(Input data Opens)
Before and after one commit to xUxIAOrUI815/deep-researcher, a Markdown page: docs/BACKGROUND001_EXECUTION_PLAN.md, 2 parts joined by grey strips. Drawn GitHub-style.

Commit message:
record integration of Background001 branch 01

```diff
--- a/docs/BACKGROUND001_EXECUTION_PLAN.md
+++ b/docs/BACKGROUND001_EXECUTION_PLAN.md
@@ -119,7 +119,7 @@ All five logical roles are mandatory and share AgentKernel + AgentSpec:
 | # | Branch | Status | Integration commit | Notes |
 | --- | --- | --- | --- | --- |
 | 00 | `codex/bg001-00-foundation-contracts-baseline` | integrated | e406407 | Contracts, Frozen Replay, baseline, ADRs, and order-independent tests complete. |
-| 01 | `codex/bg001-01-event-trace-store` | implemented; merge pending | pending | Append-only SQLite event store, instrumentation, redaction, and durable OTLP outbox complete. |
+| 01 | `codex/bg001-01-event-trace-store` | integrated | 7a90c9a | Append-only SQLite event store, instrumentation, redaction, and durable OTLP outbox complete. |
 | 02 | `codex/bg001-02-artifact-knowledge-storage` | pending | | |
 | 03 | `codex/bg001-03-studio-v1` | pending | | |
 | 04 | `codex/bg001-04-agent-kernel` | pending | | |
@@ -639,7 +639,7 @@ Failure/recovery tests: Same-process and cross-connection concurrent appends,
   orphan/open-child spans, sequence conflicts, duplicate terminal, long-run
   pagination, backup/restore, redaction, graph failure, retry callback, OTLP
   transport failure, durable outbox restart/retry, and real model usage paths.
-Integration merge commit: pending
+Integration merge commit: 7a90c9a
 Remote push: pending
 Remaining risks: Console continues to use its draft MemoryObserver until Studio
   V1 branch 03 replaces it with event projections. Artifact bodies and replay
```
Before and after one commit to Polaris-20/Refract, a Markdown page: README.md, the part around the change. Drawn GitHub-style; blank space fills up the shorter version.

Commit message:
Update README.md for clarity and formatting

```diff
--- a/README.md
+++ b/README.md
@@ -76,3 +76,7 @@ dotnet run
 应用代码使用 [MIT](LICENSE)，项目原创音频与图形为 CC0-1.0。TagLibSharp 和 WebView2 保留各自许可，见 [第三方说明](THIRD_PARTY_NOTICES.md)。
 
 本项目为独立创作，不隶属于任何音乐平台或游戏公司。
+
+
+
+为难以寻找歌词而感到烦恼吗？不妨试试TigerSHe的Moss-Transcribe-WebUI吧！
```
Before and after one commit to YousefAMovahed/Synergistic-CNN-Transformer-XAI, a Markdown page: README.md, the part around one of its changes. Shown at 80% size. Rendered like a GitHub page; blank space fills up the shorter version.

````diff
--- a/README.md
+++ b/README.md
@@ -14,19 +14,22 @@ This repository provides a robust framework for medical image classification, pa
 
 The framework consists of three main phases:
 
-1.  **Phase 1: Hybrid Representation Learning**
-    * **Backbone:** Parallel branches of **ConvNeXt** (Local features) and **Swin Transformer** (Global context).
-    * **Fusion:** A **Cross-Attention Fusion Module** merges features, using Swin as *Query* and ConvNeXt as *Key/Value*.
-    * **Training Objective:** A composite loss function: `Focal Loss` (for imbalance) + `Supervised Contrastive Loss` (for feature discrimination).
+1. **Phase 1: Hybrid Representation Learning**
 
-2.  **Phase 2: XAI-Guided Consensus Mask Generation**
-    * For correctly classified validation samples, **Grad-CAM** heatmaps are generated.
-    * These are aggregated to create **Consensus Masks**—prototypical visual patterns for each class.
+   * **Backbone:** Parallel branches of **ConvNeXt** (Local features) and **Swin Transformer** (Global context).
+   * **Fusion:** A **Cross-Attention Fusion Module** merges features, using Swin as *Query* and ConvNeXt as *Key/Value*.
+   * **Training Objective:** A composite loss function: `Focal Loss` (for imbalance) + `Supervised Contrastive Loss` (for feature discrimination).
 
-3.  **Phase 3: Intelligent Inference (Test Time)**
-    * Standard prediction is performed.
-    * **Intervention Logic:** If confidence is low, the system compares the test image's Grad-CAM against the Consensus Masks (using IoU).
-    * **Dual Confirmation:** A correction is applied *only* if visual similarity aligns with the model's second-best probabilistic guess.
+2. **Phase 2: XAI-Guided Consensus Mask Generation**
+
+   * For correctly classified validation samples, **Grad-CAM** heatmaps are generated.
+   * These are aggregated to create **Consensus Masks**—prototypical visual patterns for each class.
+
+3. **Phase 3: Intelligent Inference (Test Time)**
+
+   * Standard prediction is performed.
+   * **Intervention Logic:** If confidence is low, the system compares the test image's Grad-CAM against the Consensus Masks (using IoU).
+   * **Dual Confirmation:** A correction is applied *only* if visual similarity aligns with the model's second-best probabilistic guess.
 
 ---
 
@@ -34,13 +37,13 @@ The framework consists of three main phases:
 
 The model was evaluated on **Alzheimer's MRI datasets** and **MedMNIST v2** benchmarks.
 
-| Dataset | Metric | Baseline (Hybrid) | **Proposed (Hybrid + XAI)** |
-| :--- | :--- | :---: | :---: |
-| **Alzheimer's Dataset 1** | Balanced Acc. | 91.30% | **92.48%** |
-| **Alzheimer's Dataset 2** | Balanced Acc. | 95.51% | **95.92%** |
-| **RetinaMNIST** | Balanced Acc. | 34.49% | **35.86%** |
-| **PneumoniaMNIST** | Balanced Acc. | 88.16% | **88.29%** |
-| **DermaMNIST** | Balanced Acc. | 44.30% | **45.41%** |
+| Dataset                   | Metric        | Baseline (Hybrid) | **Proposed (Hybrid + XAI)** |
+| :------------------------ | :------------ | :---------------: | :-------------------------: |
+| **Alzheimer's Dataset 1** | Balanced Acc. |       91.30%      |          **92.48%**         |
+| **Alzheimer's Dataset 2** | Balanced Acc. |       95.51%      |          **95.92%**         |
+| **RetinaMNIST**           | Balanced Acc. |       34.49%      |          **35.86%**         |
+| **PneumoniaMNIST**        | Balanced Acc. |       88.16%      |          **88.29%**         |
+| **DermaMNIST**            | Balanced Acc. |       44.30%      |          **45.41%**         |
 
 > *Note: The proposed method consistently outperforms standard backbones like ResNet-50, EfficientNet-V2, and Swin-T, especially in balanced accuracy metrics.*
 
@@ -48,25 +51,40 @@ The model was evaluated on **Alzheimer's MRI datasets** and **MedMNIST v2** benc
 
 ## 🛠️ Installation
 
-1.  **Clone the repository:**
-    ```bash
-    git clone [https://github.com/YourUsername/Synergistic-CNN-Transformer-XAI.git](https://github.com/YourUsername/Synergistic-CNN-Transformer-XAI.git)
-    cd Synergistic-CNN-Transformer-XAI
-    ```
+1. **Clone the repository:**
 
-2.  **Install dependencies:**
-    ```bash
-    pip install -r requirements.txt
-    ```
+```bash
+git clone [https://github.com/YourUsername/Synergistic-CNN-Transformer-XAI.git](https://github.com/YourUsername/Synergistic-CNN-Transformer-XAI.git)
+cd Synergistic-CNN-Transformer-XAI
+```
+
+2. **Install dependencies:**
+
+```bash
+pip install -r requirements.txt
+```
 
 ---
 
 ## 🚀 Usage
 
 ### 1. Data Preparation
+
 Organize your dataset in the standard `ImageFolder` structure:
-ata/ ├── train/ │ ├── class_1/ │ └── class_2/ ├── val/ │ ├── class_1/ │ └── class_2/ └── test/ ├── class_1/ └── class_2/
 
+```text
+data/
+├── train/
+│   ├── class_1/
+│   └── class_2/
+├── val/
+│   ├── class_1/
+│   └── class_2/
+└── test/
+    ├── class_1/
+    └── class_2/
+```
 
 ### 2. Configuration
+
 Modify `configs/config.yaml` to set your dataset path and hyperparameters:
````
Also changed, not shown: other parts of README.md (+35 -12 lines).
(Input data Closes)
- _Task item_
Whichever lines of the records above hold the word "Masks" should all be copied out.

- _Response box_
-    * These are aggregated to create **Consensus Masks**—prototypical visual patterns for each class.
-    * **Intervention Logic:** If confidence is low, the system compares the test image's Grad-CAM against the Consensus Masks (using IoU).
+   * These are aggregated to create **Consensus Masks**—prototypical visual patterns for each class.
+   * **Intervention Logic:** If confidence is low, the system compares the test image's Grad-CAM against the Consensus Masks (using IoU).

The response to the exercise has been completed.